▶ [What to work on]
Could you copy out every line of the data where the word "small" occurs?

▶ [Exercise data]
-.-.-
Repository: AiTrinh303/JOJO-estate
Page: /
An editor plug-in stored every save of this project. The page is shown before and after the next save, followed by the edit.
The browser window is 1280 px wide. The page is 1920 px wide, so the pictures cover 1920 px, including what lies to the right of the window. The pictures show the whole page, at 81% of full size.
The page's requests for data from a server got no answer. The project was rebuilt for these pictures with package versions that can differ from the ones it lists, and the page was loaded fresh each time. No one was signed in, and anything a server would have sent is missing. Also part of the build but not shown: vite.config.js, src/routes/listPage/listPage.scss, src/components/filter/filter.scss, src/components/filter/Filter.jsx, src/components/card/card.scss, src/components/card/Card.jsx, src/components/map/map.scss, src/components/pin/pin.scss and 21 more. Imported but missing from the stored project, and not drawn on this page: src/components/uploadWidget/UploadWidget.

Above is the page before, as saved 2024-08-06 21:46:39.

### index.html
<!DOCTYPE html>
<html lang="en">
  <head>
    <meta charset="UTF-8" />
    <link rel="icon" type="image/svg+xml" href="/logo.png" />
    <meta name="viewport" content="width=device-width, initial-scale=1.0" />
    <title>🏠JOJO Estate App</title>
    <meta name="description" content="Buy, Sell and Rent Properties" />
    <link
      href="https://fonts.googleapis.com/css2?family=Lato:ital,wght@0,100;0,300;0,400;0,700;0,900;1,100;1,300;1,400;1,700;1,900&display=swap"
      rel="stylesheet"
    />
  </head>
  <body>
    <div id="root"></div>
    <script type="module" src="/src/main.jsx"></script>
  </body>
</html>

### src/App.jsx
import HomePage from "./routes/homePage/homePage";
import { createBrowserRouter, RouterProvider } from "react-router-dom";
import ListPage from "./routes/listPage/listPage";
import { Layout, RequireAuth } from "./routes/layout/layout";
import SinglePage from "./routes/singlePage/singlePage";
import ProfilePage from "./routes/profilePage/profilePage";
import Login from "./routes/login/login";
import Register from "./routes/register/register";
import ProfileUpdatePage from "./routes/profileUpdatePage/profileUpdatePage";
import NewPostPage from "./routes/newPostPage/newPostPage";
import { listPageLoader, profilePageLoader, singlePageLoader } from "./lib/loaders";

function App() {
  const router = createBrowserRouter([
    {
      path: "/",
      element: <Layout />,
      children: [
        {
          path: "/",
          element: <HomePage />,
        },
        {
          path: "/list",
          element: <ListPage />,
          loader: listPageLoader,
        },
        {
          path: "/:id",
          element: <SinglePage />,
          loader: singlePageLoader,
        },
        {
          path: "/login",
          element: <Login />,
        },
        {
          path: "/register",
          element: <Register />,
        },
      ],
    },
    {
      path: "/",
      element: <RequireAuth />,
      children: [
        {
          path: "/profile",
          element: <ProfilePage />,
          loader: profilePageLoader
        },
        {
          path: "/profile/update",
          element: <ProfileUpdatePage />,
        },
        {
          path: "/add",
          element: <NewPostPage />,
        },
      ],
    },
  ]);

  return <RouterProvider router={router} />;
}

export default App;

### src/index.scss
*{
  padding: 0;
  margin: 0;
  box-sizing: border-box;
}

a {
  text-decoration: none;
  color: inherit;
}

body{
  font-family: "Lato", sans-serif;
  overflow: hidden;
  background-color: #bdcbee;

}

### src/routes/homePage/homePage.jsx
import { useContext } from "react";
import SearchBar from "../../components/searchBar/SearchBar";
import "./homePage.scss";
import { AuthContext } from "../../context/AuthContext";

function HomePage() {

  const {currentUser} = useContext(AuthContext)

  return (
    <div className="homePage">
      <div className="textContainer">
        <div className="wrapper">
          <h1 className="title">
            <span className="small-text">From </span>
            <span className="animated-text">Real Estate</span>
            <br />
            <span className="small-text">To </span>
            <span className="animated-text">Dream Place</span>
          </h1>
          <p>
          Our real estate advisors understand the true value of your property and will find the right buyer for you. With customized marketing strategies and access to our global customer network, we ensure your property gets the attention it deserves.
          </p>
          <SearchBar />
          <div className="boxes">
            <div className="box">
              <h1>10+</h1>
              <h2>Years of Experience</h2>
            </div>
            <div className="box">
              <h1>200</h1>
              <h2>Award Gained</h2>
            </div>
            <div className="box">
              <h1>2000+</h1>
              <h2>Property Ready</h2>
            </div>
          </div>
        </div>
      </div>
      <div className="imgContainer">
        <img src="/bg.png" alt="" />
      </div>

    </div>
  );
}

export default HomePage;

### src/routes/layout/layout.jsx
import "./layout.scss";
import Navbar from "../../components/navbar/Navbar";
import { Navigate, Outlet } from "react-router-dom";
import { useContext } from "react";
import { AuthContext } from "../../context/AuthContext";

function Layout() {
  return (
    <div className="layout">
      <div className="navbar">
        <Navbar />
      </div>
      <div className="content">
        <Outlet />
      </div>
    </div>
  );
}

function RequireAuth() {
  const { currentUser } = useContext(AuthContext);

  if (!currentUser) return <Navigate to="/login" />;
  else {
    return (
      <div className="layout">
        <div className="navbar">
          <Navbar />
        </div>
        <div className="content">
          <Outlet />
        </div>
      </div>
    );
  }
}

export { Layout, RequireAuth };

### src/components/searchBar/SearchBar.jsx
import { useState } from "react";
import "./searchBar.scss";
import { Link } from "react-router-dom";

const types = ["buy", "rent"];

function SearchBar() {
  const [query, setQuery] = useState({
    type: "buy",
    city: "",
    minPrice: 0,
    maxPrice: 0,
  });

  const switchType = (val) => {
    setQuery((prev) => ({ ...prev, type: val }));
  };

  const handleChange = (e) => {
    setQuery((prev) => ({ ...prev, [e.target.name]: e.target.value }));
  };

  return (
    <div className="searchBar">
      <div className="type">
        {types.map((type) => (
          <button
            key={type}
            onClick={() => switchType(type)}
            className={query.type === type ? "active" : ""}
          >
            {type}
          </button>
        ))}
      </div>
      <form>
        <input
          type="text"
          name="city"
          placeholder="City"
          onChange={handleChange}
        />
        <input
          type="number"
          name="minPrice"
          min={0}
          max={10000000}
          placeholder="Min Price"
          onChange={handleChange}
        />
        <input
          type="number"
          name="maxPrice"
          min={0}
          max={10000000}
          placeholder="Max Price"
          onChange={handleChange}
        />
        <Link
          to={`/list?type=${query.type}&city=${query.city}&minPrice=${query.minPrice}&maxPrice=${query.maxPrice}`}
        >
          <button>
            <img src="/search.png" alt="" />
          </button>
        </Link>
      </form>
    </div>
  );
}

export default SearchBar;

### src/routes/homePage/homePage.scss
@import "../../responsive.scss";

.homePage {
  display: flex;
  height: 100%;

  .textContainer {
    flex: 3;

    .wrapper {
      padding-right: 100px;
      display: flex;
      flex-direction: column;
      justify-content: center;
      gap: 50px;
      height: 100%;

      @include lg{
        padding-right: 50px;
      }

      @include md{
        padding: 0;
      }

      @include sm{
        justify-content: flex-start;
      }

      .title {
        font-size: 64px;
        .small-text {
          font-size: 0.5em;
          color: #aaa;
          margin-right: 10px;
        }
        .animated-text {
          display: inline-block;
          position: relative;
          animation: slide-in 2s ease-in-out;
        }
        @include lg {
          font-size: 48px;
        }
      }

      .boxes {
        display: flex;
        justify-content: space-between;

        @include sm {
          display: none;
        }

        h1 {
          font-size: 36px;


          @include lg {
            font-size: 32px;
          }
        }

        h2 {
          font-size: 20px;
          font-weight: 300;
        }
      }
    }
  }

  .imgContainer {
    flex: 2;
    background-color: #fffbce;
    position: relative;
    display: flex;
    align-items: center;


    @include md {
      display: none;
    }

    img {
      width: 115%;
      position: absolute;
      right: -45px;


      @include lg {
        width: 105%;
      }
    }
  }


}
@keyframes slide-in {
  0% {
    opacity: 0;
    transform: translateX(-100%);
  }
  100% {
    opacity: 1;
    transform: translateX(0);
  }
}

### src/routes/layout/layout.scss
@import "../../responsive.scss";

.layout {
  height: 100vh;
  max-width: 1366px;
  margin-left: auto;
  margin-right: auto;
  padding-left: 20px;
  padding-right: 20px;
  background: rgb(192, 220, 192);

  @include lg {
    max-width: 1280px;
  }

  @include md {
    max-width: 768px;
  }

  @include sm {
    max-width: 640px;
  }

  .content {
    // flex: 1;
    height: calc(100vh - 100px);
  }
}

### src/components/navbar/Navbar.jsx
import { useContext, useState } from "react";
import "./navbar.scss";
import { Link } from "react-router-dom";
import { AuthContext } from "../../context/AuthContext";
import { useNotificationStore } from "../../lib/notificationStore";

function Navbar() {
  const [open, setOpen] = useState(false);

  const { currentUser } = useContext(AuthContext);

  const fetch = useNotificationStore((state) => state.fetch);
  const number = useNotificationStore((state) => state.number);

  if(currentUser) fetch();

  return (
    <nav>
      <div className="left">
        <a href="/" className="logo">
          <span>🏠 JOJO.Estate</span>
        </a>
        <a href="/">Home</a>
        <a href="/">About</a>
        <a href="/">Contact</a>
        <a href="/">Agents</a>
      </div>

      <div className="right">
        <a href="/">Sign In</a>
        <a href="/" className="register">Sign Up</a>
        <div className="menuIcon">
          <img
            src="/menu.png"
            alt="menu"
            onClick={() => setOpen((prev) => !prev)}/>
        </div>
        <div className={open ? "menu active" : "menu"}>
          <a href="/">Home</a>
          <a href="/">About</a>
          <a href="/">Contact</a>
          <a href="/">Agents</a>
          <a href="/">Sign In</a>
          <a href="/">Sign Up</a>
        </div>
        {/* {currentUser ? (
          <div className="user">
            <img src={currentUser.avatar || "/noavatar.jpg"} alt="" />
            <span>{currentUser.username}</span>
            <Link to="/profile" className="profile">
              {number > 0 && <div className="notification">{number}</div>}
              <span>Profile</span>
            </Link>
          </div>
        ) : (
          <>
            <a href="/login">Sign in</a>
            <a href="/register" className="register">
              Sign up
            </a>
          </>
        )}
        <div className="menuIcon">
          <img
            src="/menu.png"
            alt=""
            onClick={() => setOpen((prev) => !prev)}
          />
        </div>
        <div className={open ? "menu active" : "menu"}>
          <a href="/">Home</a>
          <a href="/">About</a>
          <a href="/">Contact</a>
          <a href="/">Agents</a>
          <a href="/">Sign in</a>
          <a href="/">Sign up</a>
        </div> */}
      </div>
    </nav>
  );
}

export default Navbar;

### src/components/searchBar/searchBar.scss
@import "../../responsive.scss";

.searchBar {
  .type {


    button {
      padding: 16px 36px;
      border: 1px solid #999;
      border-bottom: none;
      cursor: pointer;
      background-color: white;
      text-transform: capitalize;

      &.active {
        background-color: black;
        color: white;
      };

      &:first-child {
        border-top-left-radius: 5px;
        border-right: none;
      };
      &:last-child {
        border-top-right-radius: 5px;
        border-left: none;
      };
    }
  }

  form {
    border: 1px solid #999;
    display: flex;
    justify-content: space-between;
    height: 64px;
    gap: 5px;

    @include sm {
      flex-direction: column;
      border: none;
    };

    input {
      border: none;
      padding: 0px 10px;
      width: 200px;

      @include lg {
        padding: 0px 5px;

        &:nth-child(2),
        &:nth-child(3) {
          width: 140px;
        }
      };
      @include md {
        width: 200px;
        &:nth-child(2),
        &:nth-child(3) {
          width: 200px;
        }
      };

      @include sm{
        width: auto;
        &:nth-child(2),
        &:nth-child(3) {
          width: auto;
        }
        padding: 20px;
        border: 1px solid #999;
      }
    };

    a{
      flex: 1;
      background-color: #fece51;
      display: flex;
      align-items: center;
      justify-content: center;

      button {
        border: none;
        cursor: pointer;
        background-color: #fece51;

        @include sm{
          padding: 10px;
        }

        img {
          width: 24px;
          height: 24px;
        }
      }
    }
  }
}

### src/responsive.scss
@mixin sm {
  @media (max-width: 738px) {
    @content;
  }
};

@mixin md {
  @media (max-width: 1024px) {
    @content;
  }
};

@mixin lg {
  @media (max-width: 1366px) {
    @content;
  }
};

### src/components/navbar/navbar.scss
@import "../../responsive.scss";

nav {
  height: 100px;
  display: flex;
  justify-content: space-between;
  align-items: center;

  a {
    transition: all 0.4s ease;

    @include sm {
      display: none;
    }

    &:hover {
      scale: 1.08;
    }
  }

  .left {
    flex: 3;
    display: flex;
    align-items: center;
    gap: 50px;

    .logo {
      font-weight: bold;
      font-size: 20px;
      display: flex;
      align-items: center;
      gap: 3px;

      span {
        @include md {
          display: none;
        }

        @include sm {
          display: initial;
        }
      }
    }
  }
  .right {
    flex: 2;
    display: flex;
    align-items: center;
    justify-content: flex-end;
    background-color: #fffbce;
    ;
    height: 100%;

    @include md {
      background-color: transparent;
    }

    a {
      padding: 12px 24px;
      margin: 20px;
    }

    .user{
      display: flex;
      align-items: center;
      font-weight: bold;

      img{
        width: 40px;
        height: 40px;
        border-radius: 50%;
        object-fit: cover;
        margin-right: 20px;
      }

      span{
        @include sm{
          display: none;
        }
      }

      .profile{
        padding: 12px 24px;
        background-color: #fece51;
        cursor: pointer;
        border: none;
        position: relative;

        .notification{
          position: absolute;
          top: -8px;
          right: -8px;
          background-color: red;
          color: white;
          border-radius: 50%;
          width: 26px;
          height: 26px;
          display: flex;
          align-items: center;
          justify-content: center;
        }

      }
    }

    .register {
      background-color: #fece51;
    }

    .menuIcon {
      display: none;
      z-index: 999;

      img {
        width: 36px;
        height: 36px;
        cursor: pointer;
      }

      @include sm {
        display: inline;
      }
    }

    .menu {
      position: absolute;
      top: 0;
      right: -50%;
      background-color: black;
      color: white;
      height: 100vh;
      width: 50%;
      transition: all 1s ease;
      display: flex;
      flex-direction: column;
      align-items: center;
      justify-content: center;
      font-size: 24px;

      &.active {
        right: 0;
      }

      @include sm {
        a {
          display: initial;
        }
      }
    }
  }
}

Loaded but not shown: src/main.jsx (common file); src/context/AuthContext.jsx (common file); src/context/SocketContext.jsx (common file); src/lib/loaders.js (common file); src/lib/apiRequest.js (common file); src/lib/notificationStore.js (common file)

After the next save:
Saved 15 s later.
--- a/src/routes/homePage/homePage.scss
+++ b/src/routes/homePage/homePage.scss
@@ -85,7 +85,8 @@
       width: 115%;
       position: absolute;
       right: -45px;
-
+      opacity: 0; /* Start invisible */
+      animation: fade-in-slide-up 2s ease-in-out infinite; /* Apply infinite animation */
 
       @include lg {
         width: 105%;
-.-.-
▶ [Your solution]
            <span className="small-text">From </span>
            <span className="small-text">To </span>
        .small-text {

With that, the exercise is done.